If a line in the entries includes "type", show that line.
Segment Start: Material provided
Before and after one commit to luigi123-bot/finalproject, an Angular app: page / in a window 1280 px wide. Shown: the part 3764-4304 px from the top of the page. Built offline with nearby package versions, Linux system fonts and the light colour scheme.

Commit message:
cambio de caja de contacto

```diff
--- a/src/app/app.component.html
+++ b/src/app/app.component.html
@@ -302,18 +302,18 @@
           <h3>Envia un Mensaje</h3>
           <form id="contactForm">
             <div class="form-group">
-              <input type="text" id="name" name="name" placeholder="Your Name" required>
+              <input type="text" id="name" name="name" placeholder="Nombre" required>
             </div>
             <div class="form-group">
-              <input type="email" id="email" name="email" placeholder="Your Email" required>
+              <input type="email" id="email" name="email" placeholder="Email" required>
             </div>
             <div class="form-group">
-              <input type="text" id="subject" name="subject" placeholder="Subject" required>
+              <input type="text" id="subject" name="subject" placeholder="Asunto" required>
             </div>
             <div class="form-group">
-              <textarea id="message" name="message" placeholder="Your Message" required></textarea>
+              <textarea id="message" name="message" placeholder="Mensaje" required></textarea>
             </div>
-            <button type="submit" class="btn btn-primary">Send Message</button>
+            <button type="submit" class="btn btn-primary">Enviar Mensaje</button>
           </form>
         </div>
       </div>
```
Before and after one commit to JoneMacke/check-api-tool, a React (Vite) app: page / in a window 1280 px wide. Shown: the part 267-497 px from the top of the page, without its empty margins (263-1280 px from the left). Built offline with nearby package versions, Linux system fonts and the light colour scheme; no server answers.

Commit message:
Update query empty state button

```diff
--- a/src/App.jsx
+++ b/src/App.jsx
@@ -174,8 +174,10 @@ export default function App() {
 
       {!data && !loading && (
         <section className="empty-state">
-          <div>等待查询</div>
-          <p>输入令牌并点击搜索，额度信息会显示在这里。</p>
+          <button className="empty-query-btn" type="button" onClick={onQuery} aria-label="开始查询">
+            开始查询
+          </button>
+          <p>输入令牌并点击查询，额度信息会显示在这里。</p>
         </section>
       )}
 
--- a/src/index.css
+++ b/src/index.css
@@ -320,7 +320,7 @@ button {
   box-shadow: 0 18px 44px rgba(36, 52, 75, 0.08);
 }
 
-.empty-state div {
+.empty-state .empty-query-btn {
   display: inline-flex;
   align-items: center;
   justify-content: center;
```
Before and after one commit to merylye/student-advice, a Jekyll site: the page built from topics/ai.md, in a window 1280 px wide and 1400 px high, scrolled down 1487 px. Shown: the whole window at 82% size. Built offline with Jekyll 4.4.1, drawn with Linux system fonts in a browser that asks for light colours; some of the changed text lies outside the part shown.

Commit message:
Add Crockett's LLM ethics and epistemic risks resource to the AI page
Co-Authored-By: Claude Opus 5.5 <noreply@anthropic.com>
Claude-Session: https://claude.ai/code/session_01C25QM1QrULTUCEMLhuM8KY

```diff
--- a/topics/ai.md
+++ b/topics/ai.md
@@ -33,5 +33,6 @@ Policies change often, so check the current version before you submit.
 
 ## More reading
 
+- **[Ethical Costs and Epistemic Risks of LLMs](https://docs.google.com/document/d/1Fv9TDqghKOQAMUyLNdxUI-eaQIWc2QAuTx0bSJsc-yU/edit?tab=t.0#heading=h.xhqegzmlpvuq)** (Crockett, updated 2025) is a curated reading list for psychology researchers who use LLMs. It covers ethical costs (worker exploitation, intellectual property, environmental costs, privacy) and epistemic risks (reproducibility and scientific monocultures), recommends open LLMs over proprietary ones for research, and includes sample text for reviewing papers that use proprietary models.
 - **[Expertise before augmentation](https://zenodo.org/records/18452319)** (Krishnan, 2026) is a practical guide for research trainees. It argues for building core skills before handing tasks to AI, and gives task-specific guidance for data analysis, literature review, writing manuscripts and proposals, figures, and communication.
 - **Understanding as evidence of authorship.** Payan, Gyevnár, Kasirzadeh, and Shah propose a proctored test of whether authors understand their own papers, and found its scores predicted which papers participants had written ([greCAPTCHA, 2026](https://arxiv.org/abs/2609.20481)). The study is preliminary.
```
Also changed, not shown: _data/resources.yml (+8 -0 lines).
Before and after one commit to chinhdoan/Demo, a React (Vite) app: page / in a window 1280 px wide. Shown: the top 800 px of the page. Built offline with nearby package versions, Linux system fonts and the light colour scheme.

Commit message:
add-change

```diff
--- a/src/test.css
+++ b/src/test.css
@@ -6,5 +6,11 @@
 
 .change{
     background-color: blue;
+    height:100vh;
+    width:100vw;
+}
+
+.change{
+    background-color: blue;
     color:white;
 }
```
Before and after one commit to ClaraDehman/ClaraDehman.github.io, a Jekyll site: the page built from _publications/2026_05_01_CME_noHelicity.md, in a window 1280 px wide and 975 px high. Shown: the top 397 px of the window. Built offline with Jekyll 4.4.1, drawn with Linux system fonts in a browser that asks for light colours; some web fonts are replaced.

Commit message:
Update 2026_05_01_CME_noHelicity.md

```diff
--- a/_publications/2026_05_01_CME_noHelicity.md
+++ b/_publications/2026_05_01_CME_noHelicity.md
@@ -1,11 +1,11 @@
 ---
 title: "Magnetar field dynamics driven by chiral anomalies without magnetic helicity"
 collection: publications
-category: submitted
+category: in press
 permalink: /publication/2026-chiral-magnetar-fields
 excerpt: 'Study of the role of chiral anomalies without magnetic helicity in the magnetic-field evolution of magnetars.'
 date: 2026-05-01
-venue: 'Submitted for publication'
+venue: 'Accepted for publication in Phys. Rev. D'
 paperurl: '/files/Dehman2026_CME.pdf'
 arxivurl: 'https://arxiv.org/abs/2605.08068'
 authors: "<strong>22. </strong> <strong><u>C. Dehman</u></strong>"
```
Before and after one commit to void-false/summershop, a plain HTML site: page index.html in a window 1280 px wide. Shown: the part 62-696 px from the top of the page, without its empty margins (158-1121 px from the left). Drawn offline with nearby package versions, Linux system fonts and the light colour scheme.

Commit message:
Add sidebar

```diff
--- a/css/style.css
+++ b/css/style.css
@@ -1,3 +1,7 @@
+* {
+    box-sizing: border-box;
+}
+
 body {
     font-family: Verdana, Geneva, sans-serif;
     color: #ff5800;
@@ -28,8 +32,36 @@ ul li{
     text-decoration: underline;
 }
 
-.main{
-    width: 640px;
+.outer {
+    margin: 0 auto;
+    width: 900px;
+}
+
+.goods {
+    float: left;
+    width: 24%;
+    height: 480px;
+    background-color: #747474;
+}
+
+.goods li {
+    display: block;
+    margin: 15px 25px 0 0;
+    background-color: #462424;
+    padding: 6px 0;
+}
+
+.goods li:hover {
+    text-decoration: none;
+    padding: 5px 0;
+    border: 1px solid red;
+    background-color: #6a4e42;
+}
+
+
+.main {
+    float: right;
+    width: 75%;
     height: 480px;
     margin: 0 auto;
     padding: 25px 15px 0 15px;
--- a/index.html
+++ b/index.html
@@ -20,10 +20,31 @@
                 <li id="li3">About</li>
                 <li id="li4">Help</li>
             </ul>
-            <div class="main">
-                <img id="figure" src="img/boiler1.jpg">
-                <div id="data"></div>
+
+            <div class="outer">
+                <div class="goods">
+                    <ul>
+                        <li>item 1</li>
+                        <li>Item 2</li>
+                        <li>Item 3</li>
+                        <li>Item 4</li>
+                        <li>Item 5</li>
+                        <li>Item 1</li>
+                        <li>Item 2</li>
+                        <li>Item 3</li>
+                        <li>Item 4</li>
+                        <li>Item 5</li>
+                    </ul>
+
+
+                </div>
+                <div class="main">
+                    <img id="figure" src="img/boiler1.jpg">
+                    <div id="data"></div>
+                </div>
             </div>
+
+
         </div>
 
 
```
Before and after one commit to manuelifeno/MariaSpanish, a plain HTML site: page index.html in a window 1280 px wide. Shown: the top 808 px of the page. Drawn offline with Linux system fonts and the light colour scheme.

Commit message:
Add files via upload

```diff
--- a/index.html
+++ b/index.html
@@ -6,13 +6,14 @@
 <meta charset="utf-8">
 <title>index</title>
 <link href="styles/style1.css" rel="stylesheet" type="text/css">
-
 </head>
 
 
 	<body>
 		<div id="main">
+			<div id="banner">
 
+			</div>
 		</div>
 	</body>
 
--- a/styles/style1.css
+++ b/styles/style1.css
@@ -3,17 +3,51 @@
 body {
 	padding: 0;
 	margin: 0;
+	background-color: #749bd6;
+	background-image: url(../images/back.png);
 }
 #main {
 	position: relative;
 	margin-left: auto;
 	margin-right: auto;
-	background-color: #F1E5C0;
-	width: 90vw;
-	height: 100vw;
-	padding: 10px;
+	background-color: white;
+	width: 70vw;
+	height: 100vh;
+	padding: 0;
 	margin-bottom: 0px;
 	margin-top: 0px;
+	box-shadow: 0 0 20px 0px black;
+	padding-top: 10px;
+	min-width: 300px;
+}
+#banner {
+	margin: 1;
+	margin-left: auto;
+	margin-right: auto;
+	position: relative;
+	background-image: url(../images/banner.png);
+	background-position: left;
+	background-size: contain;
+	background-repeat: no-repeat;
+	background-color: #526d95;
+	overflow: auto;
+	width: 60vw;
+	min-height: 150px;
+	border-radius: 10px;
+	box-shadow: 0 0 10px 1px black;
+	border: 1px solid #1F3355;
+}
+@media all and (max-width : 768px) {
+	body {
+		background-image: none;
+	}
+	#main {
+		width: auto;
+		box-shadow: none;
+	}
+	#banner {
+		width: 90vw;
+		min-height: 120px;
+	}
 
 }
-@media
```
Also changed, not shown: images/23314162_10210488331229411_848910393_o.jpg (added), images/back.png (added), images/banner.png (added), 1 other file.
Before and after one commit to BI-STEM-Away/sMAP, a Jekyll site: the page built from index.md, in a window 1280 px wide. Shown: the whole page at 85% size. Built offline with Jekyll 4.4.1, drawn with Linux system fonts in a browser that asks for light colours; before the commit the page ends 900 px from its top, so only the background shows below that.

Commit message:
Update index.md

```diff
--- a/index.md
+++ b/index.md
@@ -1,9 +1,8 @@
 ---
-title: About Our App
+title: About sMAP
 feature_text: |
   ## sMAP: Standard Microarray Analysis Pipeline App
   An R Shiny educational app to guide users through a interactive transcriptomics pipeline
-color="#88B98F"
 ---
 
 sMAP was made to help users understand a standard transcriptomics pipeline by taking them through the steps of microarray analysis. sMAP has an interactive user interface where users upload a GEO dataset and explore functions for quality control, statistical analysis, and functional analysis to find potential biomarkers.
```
Segment End: Material provided
● Written reply
-              <input type="text" id="name" name="name" placeholder="Your Name" required>
+              <input type="text" id="name" name="name" placeholder="Nombre" required>
-              <input type="email" id="email" name="email" placeholder="Your Email" required>
+              <input type="email" id="email" name="email" placeholder="Email" required>
-              <input type="text" id="subject" name="subject" placeholder="Subject" required>
+              <input type="text" id="subject" name="subject" placeholder="Asunto" required>
-            <button type="submit" class="btn btn-primary">Send Message</button>
+            <button type="submit" class="btn btn-primary">Enviar Mensaje</button>
+          <button className="empty-query-btn" type="button" onClick={onQuery} aria-label="开始查询">
 <link href="styles/style1.css" rel="stylesheet" type="text/css">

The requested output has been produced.